Based in Hong Kong, Milton is the Managing Partner of the Hong Kong office and concurrently the Chief Executive overseeing Baker McKenzie’s offices and businesses across eight countries in the Asia Pacific region.

Milton has considerable experience in mergers and acquisitions, real estate investment trusts, financial services regulation, corporate finance and corporate restructurings. He regularly advises clients — including REIT and other asset managers, financial institutions, multinationals and Hong Kong-listed groups — on a wide range of acquisition, REIT, restructuring, regulatory and corporate finance matters.

A graduate of King’s College London, Milton became a partner of Baker McKenzie in 1999 and is admitted to practice in Hong Kong and in England & Wales. He is the Firm’s first Asian Chair.

Milton Cheng, Chair-elect of Baker McKenzie said, “I am truly honored by the trust my fellow partners have placed in me. I look forward to working with all of them and my colleagues across the world to build on the great work of my predecessors to make Baker McKenzie the global law firm of choice.”

Milton, who will serve in the role for four years, takes up the position with effect from October 17, 2019 succeeding Jaime Trujillo, who has been Acting Global Chair since October 2018.

Jaime said, “We had a group of outstanding candidates for our next Chair and the partners had a difficult decision to make. In choosing Milton we have someone who can take this great Firm to the next level. I offer him my sincerest congratulations.”

A&O opens new Legal Services Centre in Johannesburg

Allen & Overy has announced that a new Legal Services Centre (LSC) will open in Johannesburg in the first half of 2020 as part of its expansion plans

Johannesburg city skyline

The LSC, launched in 2012, has quickly built a reputation for cost-effectively and efficiently resourcing transactions while guaranteeing the standard that clients expect from A&O. The team – comprising legal professionals, associate solicitors and science analysts – works alongside offices across the A&O network on a wide range of document-based matters, including due diligence, litigation reviews, drafting, negotiating and research tasks. The focus is on quality, supported by project management and legal technology. The LSC is part of Allen & Overy’s broader Advanced Delivery and Solutions (AD&S) offering, which includes Fuse, A&O Consulting, Peerpoint and A&O’s legal tech solutions.

Angela Clist, Head of LSC, said: “Johannesburg makes an ideal location for our new centre as it has a strong base of legal experts.
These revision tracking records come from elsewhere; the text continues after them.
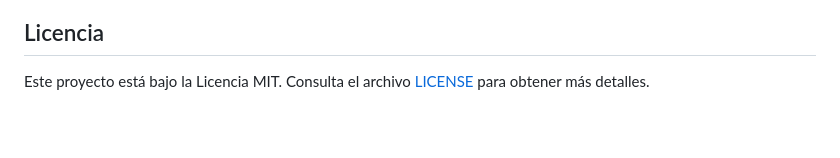
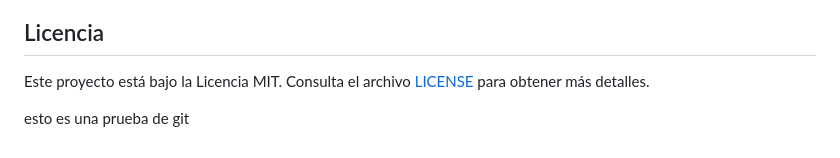
Before and after one commit to kiwithecode/yugioh_app, a Markdown page: README.md, the part around the change. Rendered like a GitHub page; blank space fills up the shorter version.

Commit message:
prueba git 1

```diff
--- a/README.md
+++ b/README.md
@@ -115,3 +115,8 @@ Para comenzar, bifurca el repositorio, realiza tus cambios y envía una solicitu
 ## Licencia
 
 Este proyecto está bajo la Licencia MIT. Consulta el archivo [LICENSE](LICENSE) para obtener más detalles.
+
+
+
+
+esto es una prueba de git
```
Our Johannesburg office has been open for five years now, and we look forward to growing the LSC alongside the current team.
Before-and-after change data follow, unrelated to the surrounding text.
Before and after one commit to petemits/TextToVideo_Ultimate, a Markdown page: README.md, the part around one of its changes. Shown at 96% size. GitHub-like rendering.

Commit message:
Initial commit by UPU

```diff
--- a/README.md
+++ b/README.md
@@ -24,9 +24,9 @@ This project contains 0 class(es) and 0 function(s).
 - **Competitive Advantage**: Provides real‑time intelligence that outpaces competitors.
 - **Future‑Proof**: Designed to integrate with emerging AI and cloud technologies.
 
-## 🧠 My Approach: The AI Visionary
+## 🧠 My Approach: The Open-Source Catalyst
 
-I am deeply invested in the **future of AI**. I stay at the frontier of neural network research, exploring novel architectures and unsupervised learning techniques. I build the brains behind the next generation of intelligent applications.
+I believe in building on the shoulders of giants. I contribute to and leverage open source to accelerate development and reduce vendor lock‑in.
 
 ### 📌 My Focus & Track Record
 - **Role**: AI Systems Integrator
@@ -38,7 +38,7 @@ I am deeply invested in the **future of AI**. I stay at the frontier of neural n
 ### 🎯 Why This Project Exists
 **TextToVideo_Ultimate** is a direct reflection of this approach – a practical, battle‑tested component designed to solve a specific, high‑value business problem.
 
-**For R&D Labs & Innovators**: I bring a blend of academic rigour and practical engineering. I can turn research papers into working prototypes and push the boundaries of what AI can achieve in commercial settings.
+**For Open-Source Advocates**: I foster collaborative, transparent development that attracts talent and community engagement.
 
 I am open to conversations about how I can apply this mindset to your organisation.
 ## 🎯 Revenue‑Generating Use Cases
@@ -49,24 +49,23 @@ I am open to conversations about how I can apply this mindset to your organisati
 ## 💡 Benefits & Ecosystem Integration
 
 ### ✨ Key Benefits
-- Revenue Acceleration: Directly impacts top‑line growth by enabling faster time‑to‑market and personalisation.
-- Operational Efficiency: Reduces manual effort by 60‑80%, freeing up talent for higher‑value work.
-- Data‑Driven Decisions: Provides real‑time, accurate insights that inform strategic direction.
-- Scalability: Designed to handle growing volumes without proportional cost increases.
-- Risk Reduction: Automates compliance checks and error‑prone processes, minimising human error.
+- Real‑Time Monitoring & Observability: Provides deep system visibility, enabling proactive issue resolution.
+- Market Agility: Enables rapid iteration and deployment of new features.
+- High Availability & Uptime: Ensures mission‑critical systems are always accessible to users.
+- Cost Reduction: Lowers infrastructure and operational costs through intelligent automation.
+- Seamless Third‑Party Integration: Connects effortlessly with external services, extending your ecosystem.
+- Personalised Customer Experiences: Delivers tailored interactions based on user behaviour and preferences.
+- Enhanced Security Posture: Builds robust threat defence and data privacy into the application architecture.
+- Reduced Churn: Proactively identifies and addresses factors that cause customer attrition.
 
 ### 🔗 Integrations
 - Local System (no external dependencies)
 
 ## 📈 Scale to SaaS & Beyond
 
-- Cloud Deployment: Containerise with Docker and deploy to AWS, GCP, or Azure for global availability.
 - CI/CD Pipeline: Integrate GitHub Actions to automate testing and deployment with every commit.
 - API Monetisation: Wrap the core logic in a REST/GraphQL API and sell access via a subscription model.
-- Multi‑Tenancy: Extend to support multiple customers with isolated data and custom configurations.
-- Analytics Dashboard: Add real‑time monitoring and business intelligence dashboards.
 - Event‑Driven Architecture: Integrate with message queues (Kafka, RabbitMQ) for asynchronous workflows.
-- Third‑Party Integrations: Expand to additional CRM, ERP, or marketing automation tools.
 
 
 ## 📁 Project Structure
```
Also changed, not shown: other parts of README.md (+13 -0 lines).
“All the work performed in the new centre will serve our clients directly as well as even more practice groups and offices across our global network. Having worked with over 450 partners across the firm and with a wide range of teams from banking regulation to US capital markets, the experience within the LSC is unrivalled.”
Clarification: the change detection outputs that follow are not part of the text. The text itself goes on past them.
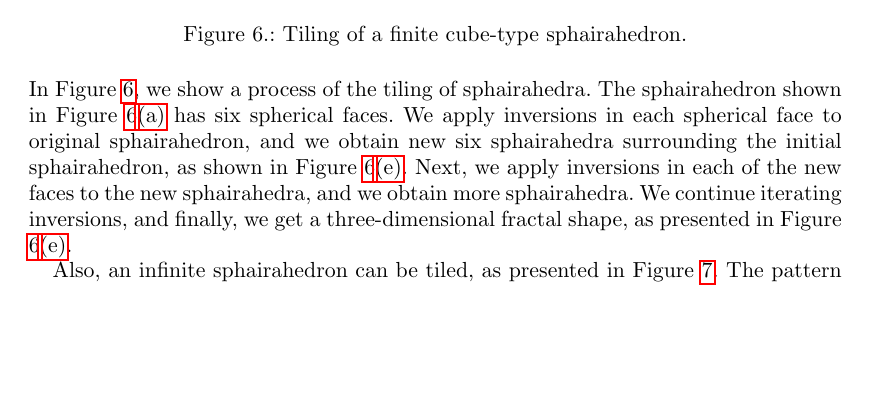
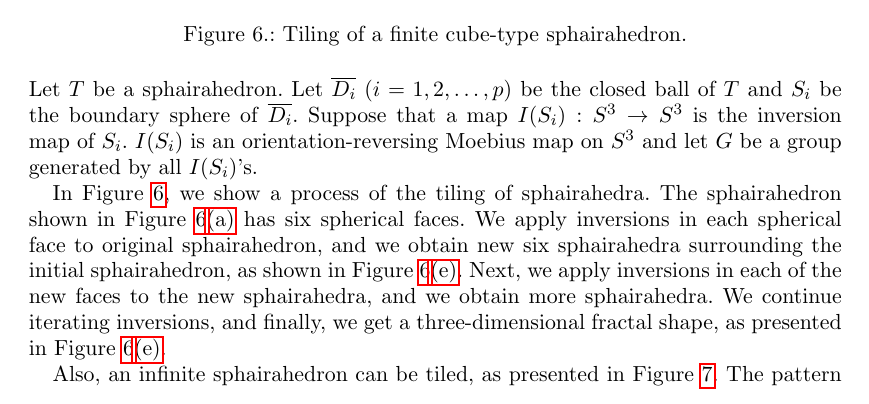
Before and after one commit to soma-arc/ExperimentalMathematics, a LaTeX document (src/main.tex): part of page 4 of 33, cut so that both start at the same text, the shorter picture padded with empty space. Compiled offline with pdfLaTeX.

Commit message:
少し書き始めました。

```diff
--- a/src/main.tex
+++ b/src/main.tex
@@ -395,6 +395,8 @@ interesting geometry problems from here.
  \caption{Tiling of a finite cube-type sphairahedron.}
  \label{fig:sphairahedronTile}
 \end{figure}
+
+Let $T$ be a sphairahedron.  Let $\overline{D_i}$ ($i = 1,2,\ldots, p$) be the closed ball of $T$ and $S_i$ be the boundary sphere of $\overline{D_i}$.  Suppose that a map $I(S_i):S^3 \to S^3$ is the inversion map of $S_i$.  $I(S_i)$ is an orientation-reversing Moebius map on $S^3$ and let $G$ be a group generated by all $I(S_i)$'s.
 
 In Figure \ref{fig:sphairahedronTile}, we show a process of the tiling of
 sphairahedra.
```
Andrew Trahair, Head of Advanced Delivery & Solutions, added: “This is an important step forward for our AD&S businesses. The LSC is an essential resource for A&O as we take on more larger and more complex projects for our clients. The team will support both our traditional practice groups and our AD&S businesses, for example the Markets Innovation Group and A&O Consulting.”

For further information, please contact Rajiv Pattni, Rajiv.Pattni@allenovery.com, on +44 (0)20 3088 1237.

handshake deal

Goodwin and Eversheds make bold Corporate Plays

Goodwin Procter and Eversheds Sutherland both made significant corporate hires in November, with the pair recruiting Kirkland & Ellis partner Carl Bradshaw and Simmons & Simmons former head of UK corporate Giles Dennison respectively.

For Goodwin, the hire of Bradshaw comes during an expansive period for the firm, particularly in private equity. He brings nine years of experience from Kirkland – four of which were as partner – and a practice that focuses on cross-border private equity deals; leveraged buyouts; carve-outs; public-to-privates; consortium deals; and co-investments.

Rajah & Tann Asia “The Lawyers Who Know Asia”